The Sports World Needs Its Villains

An Opinion Sports Piece from the mind of the “Sporty Court” Blog

Photo+by%3A+Isaac+Sullivan+%0A%0AAstros+shortstop%2C+Carlos+Correa%2C+waits+at+the+on-deck+circle+in+a+game+against+the+San+Francisco+Giants

Photo by: Isaac Sullivan Astros shortstop, Carlos Correa, waits at the on-deck circle in a game against the San Francisco Giants

Isaac Sullivan

BANG! BANG! BANG! on the trashcan.

These are the sounds that arouse great fits of rage among baseball fans. These are the sounds of a diabolical scheme invented by the Houston Astros banging a trashcan in an effort to steal signs illegally from their opponents during the years of 2017 to 2019.  

Sign stealing has always been a concern in baseball, and many teams have tried to find ways to gain advantages from the rest of the league. Neil Vigdor, a New York Times writer, precisely explained the action of sign stealing.

“Baseball players have been trying to decode the unspoken cues exchanged by pitchers and catchers over what pitch to throw next and the location,” Vigdor said. 

If you are still unsure about what sign stealing is, or what its purpose is, read this article: 

The Houston Astros’ Cheating Scandal 

Sign stealing began as early as 1876, when the Hartford Dark Blues, based in the state of Connecticut, were caught hiding a person in a shack in order to notify players when the opposing pitcher intended to throw a curveball. 

The sign stealing strategy of the Houston Astros was immensely more subtle, advanced, and devious. The Astros employed the use of cameras placed in center field that were able to read the signs given by the catcher to the pitcher. Team employees manning the camera then relayed these signs to the dugout by phone or smartwatch, most often to the Astros bench coach, Alex Cora, who then relayed this information to the batter. Evidently, this strategy was deemed too complicated, and the Astros changed their method. The team installed a television monitor in a hallway just outside the dugout displaying the center field camera’s view so that the players could directly see the opposing team’s catcher’s signs themselves.

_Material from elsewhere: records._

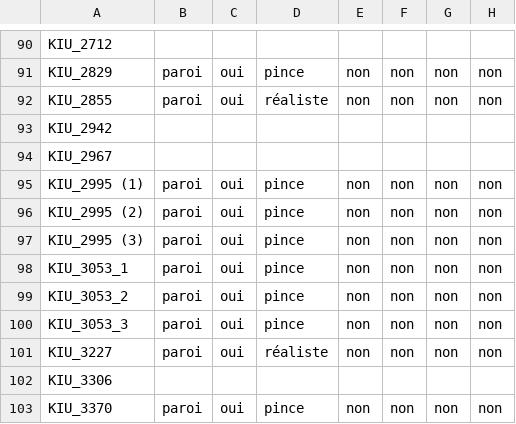
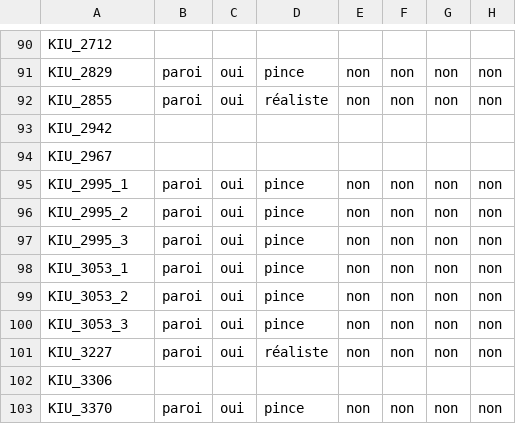
Before and after one commit to Leottaro/HAI918I_projet_hieroglyphe, a CSV file: Image_DAO_Sith_Treated/Tableau_imagette_MB.csv, drawn as a sheet; only a part is shown, gaps mark what is left out; the diff names each change by its address in the sheet, - before the commit and + after, or states it on an @@ line.

```diff
--- a/Image_DAO_Sith_Treated/Tableau_imagette_MB.csv
+++ b/Image_DAO_Sith_Treated/Tableau_imagette_MB.csv
-A95: KIU_2995 (1)
+A95: KIU_2995_1
-A96: KIU_2995 (2)
+A96: KIU_2995_2
-A97: KIU_2995 (3)
+A97: KIU_2995_3
```
Also changed, not shown: 10 other files.
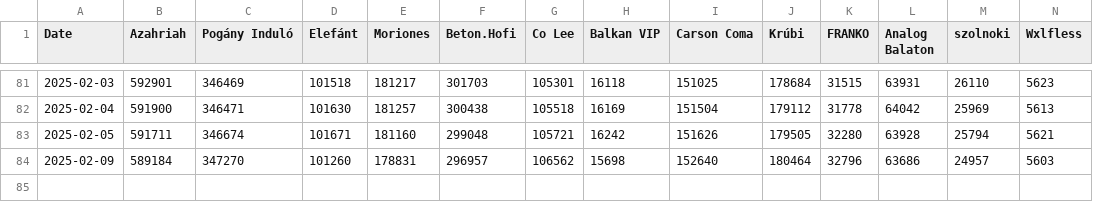
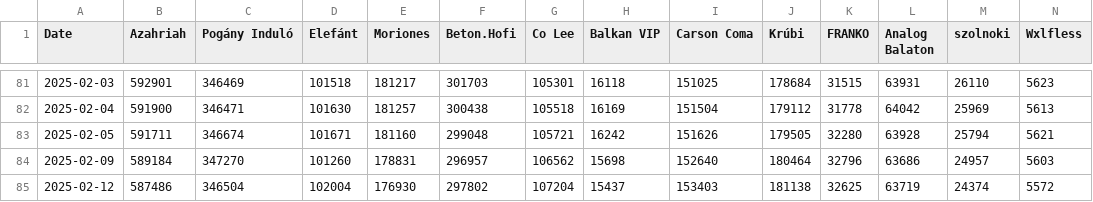
Before and after one commit to YadamD/stocksify, a CSV file: data/listeners_data.csv, drawn as a sheet; only a part is shown, gaps mark what is left out; rows hold the shown columns only; the diff names each change by its address in the sheet, - before the commit and + after, or states it on an @@ line.

```diff
--- a/data/listeners_data.csv
+++ b/data/listeners_data.csv
+row 85: 2025-02-12 | 587486 | 346504 | 102004 | 176930 | 297802 | 107204 | 15437 | 153403 | 181138 | 32625 | 63719 | 24374 | 5572
```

Using a secret code, the players then banged a code on a nearby trash can to alert the batter of the approaching pitch. The batter’s responsibility was to carefully listen to the sequence of bangs that were given and respond accordingly, giving the Astros an unfair advantage at the plate against their opponents. 

After their illegal sign stealing operation was investigated and confirmed by the MLB earlier this year, the relationship between baseball fans and the Astros has become toxic. Throughout this past season, it was very common to see inflatable trash cans thrown onto the field when an opposing team hosted the Astros. Hecklers flocked into stadiums to express their opinions directly to the “Trashtros,” as some called them. Only the most loyal fans of the Astros continued to love the team; everyone else shunned them.  

Patrick Quintua, an eighth grade U.S. history teacher at Kenilworth, has been an Astros fan for most of his life and has enjoyed every bit of the Astros 2017 World Series win, despite the cheating scandal that has possibly delegitimized their championship.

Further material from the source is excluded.